The visual field of the smart-thinking classes is now so seeped in red whenever the American President speaks that there is not the least possibility any longer that they will faithfully report what he has said. They simply use it as another opportunity to promote their own caricature of him.

Gerard Baker, in today's

If you wanted an illustration of the chattering classes' myopia, you only had to listen to historian Michael Wood's analysis of the Iraq conflict on BBC1's politics show, This Week. Wood is one of the best talking heads on TV, and he seems a thoroughly good guy.

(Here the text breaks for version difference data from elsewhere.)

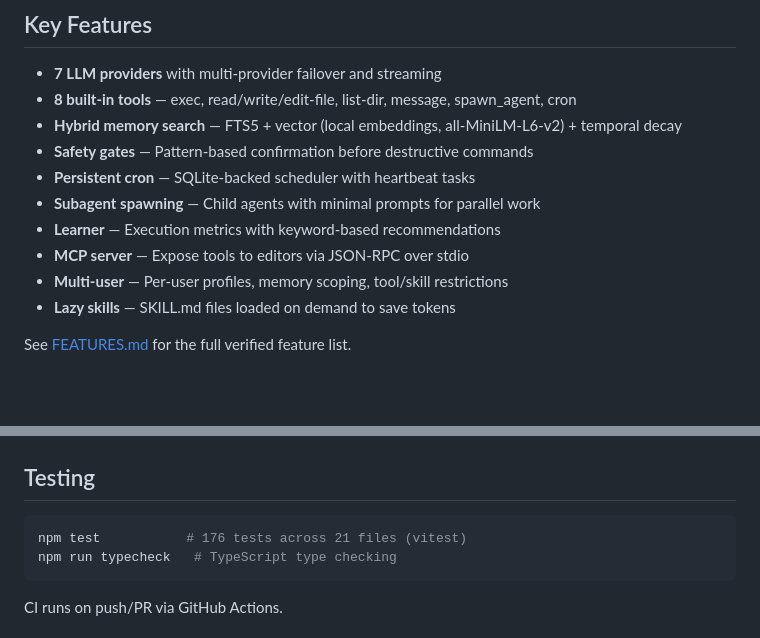
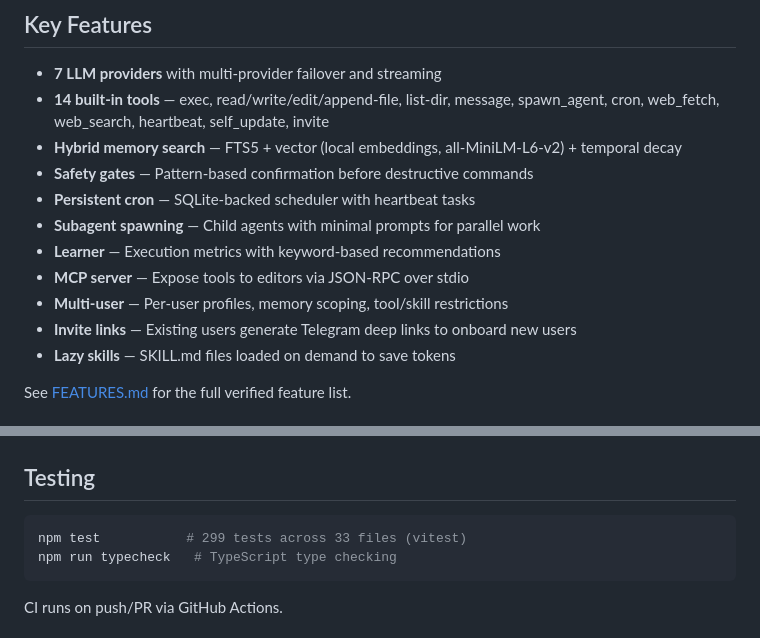
Before and after one commit to wtokarzewski/janus-agent, a Markdown page: README.md, 2 parts joined by grey strips. Rendered like a GitHub page; blank space fills up the shorter version.

````diff
--- a/README.md
+++ b/README.md
@@ -45,7 +45,7 @@ Run `/config` during a session to reconfigure. See `examples/janus.json` for a c
 ## Key Features
 
 - **7 LLM providers** with multi-provider failover and streaming
-- **8 built-in tools** — exec, read/write/edit-file, list-dir, message, spawn_agent, cron
+- **14 built-in tools** — exec, read/write/edit/append-file, list-dir, message, spawn_agent, cron, web_fetch, web_search, heartbeat, self_update, invite
 - **Hybrid memory search** — FTS5 + vector (local embeddings, all-MiniLM-L6-v2) + temporal decay
 - **Safety gates** — Pattern-based confirmation before destructive commands
 - **Persistent cron** — SQLite-backed scheduler with heartbeat tasks
@@ -53,6 +53,7 @@ Run `/config` during a session to reconfigure. See `examples/janus.json` for a c
 - **Learner** — Execution metrics with keyword-based recommendations
 - **MCP server** — Expose tools to editors via JSON-RPC over stdio
 - **Multi-user** — Per-user profiles, memory scoping, tool/skill restrictions
+- **Invite links** — Existing users generate Telegram deep links to onboard new users
 - **Lazy skills** — SKILL.md files loaded on demand to save tokens
 
 See [FEATURES.md](FEATURES.md) for the full verified feature list.
@@ -143,7 +144,7 @@ volumes:
 ## Testing
 
 ```bash
-npm test           # 176 tests across 21 files (vitest)
+npm test           # 299 tests across 33 files (vitest)
 npm run typecheck   # TypeScript type checking
 ```
 
````
Also changed, not shown: CLAUDE.md (+3 -2 lines), docs/ARCHITECTURE.md (+11 -4 lines).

All the more startling, then, to find that his take on Bush and the war was about as grown-up and sophisticated as an average chapter of Stupid White Men. As far as Wood was concerned, it was all one big superpower plot: the US had no intention of building democracy; oil provided the real motive. Michael Portillo very politely shot him down in flames during the studio discussion that followed. It was a revealing moment. Wood is typical of so many left-of-centre pundits. Rather than do anything as onerous as listening to what Bush has been saying for the past four years, they prefer simple-minded conspiracies. Depressing, really. By the way, Wood's new TV series is called In Search of Myths and Heroes. Very apt, I would say.

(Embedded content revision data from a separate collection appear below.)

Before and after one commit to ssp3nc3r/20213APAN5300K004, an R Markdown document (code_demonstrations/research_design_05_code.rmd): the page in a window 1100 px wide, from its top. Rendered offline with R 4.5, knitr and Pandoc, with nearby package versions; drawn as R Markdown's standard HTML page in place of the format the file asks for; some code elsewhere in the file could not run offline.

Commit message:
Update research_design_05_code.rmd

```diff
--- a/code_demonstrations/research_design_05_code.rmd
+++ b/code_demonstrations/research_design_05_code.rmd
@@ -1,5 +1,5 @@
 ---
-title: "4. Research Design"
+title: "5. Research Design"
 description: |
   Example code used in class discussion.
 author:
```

|||Clive|||http://clivedavis.blogspot.com/2005/02/missing-point-again-visual-field-of.html|||2/04/2005 04:43:00 pm|||||||||